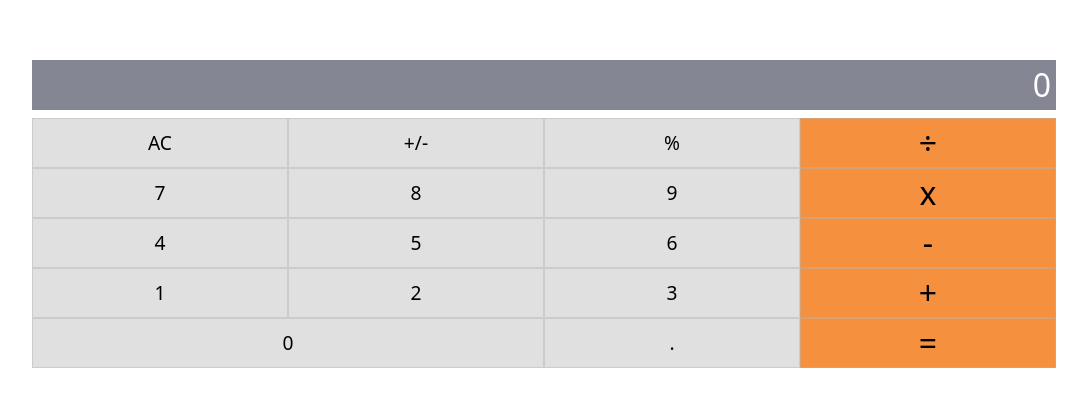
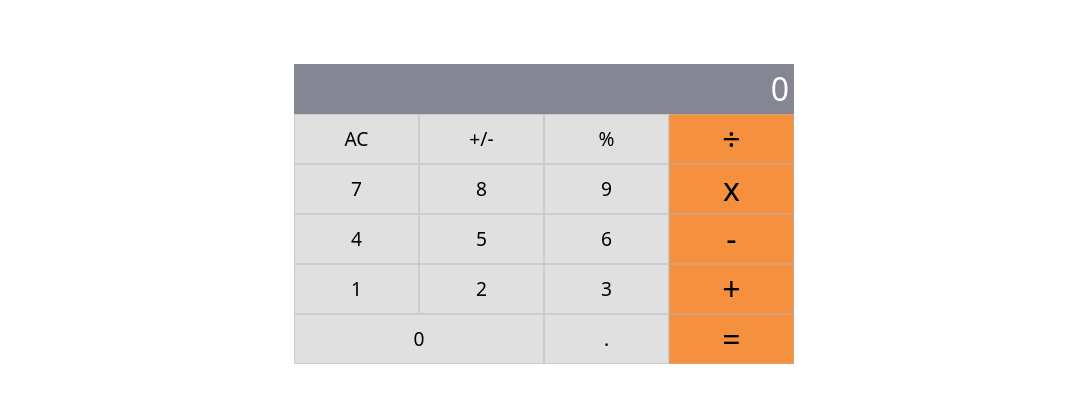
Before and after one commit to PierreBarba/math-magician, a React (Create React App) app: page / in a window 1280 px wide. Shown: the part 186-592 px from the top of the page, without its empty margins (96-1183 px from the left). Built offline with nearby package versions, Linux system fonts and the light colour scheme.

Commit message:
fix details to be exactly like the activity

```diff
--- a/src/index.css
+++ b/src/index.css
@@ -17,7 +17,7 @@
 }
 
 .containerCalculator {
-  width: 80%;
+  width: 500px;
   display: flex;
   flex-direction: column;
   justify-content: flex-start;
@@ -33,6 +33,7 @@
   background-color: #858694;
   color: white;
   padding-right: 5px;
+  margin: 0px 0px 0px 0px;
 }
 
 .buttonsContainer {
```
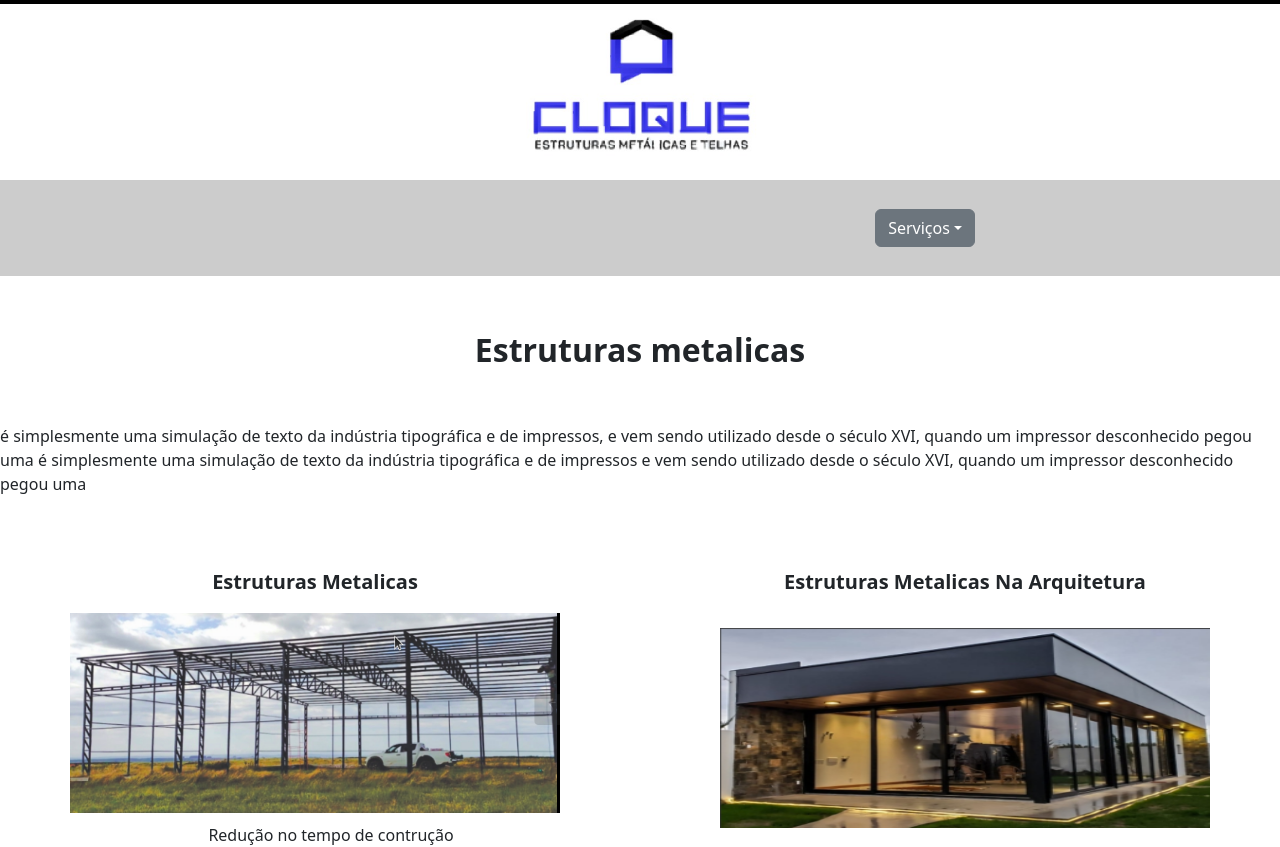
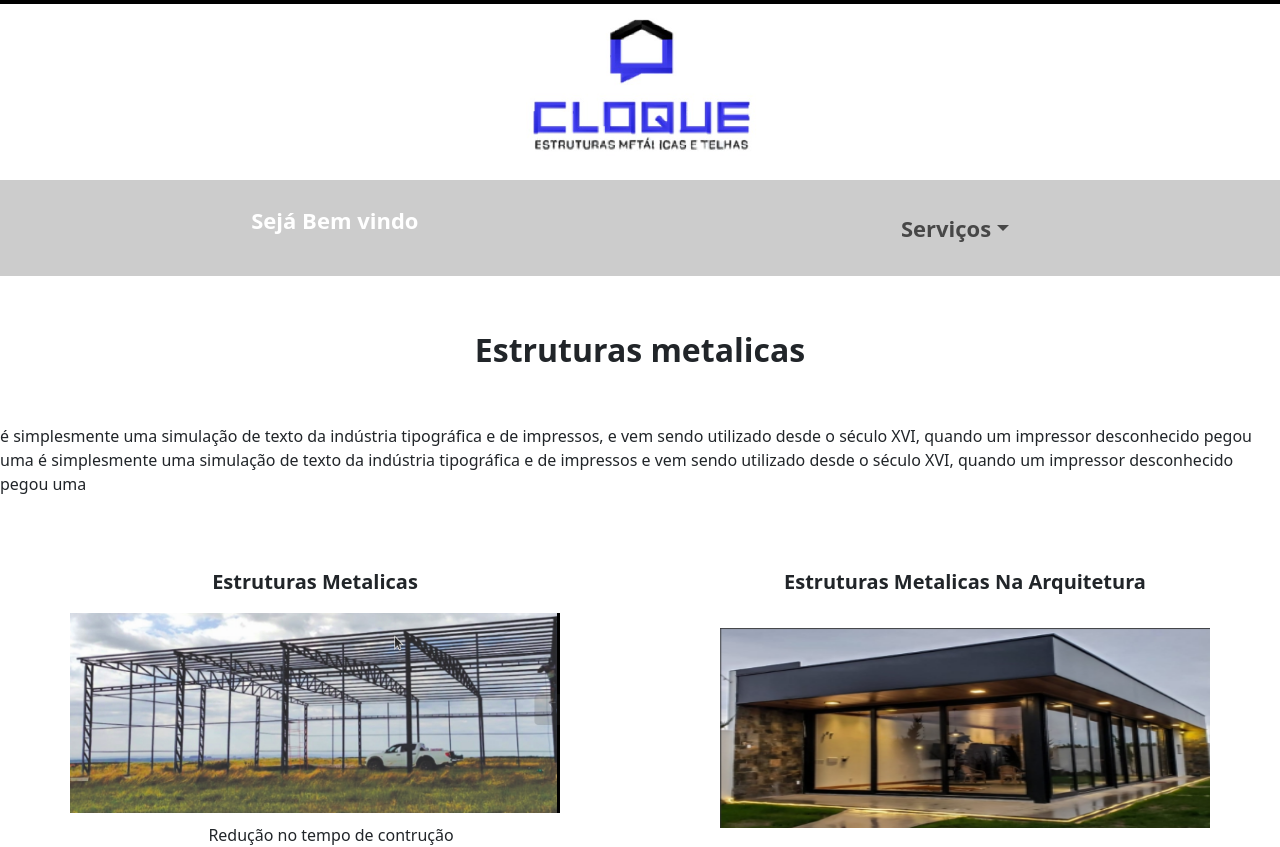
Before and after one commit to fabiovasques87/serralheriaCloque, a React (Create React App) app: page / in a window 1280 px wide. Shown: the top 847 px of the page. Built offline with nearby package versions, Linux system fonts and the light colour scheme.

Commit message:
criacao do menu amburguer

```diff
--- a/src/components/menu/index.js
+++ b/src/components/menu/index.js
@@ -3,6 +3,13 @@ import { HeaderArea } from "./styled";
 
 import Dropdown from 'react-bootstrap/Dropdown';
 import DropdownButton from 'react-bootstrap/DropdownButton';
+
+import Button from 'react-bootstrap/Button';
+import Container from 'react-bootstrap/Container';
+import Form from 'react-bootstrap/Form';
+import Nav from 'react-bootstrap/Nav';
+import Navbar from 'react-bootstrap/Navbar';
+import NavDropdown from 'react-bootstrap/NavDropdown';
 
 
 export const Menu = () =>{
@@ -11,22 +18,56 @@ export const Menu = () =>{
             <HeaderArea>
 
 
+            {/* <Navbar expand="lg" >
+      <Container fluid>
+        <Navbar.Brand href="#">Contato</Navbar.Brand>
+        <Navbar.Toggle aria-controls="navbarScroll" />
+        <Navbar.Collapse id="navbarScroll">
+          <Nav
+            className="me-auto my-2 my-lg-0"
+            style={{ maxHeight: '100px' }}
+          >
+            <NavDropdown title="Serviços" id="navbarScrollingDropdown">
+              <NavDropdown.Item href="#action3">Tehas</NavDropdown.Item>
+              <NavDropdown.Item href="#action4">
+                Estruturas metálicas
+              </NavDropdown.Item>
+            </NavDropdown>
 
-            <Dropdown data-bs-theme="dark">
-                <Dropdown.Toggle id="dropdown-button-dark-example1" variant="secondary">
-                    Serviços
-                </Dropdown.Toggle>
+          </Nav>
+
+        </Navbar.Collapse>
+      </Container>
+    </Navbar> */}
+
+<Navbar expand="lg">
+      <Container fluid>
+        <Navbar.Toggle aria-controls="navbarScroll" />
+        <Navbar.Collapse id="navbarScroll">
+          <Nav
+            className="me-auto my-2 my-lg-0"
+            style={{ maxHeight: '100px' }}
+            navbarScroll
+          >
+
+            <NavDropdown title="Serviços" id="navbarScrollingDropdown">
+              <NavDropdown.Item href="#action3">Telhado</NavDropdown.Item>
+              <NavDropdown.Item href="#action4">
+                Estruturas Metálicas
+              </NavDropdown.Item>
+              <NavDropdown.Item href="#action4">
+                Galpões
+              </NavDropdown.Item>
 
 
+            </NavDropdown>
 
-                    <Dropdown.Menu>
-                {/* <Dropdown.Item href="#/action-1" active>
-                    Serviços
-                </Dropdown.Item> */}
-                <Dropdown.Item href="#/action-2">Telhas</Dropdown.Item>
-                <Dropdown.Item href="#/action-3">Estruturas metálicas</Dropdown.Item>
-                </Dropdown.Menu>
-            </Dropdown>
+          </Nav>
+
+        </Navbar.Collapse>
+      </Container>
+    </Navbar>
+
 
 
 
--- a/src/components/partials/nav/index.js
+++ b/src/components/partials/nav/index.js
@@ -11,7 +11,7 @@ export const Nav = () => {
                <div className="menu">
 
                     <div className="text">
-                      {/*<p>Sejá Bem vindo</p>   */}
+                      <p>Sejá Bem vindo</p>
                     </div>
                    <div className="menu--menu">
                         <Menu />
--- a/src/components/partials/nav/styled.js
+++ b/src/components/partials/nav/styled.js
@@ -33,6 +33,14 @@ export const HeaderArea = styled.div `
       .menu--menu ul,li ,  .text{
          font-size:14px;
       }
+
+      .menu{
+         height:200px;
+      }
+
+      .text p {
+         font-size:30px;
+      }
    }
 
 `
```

++++++++

Task requirements -
Please copy every record above exactly, but leave the pictures out.

Result of this exercise -
Before and after one commit to PierreBarba/math-magician, a React (Create React App) app: page / in a window 1280 px wide. Shown: the part 186-592 px from the top of the page, without its empty margins (96-1183 px from the left). Built offline with nearby package versions, Linux system fonts and the light colour scheme.

Commit message:
fix details to be exactly like the activity

```diff
--- a/src/index.css
+++ b/src/index.css
@@ -17,7 +17,7 @@
 }
 
 .containerCalculator {
-  width: 80%;
+  width: 500px;
   display: flex;
   flex-direction: column;
   justify-content: flex-start;
@@ -33,6 +33,7 @@
   background-color: #858694;
   color: white;
   padding-right: 5px;
+  margin: 0px 0px 0px 0px;
 }
 
 .buttonsContainer {
```
Before and after one commit to fabiovasques87/serralheriaCloque, a React (Create React App) app: page / in a window 1280 px wide. Shown: the top 847 px of the page. Built offline with nearby package versions, Linux system fonts and the light colour scheme.

Commit message:
criacao do menu amburguer

```diff
--- a/src/components/menu/index.js
+++ b/src/components/menu/index.js
@@ -3,6 +3,13 @@ import { HeaderArea } from "./styled";
 
 import Dropdown from 'react-bootstrap/Dropdown';
 import DropdownButton from 'react-bootstrap/DropdownButton';
+
+import Button from 'react-bootstrap/Button';
+import Container from 'react-bootstrap/Container';
+import Form from 'react-bootstrap/Form';
+import Nav from 'react-bootstrap/Nav';
+import Navbar from 'react-bootstrap/Navbar';
+import NavDropdown from 'react-bootstrap/NavDropdown';
 
 
 export const Menu = () =>{
@@ -11,22 +18,56 @@ export const Menu = () =>{
             <HeaderArea>
 
 
+            {/* <Navbar expand="lg" >
+      <Container fluid>
+        <Navbar.Brand href="#">Contato</Navbar.Brand>
+        <Navbar.Toggle aria-controls="navbarScroll" />
+        <Navbar.Collapse id="navbarScroll">
+          <Nav
+            className="me-auto my-2 my-lg-0"
+            style={{ maxHeight: '100px' }}
+          >
+            <NavDropdown title="Serviços" id="navbarScrollingDropdown">
+              <NavDropdown.Item href="#action3">Tehas</NavDropdown.Item>
+              <NavDropdown.Item href="#action4">
+                Estruturas metálicas
+              </NavDropdown.Item>
+            </NavDropdown>
 
-            <Dropdown data-bs-theme="dark">
-                <Dropdown.Toggle id="dropdown-button-dark-example1" variant="secondary">
-                    Serviços
-                </Dropdown.Toggle>
+          </Nav>
+
+        </Navbar.Collapse>
+      </Container>
+    </Navbar> */}
+
+<Navbar expand="lg">
+      <Container fluid>
+        <Navbar.Toggle aria-controls="navbarScroll" />
+        <Navbar.Collapse id="navbarScroll">
+          <Nav
+            className="me-auto my-2 my-lg-0"
+            style={{ maxHeight: '100px' }}
+            navbarScroll
+          >
+
+            <NavDropdown title="Serviços" id="navbarScrollingDropdown">
+              <NavDropdown.Item href="#action3">Telhado</NavDropdown.Item>
+              <NavDropdown.Item href="#action4">
+                Estruturas Metálicas
+              </NavDropdown.Item>
+              <NavDropdown.Item href="#action4">
+                Galpões
+              </NavDropdown.Item>
 
 
+            </NavDropdown>
 
-                    <Dropdown.Menu>
-                {/* <Dropdown.Item href="#/action-1" active>
-                    Serviços
-                </Dropdown.Item> */}
-                <Dropdown.Item href="#/action-2">Telhas</Dropdown.Item>
-                <Dropdown.Item href="#/action-3">Estruturas metálicas</Dropdown.Item>
-                </Dropdown.Menu>
-            </Dropdown>
+          </Nav>
+
+        </Navbar.Collapse>
+      </Container>
+    </Navbar>
+
 
 
 
--- a/src/components/partials/nav/index.js
+++ b/src/components/partials/nav/index.js
@@ -11,7 +11,7 @@ export const Nav = () => {
                <div className="menu">
 
                     <div className="text">
-                      {/*<p>Sejá Bem vindo</p>   */}
+                      <p>Sejá Bem vindo</p>
                     </div>
                    <div className="menu--menu">
                         <Menu />
--- a/src/components/partials/nav/styled.js
+++ b/src/components/partials/nav/styled.js
@@ -33,6 +33,14 @@ export const HeaderArea = styled.div `
       .menu--menu ul,li ,  .text{
          font-size:14px;
       }
+
+      .menu{
+         height:200px;
+      }
+
+      .text p {
+         font-size:30px;
+      }
    }
 
 `
```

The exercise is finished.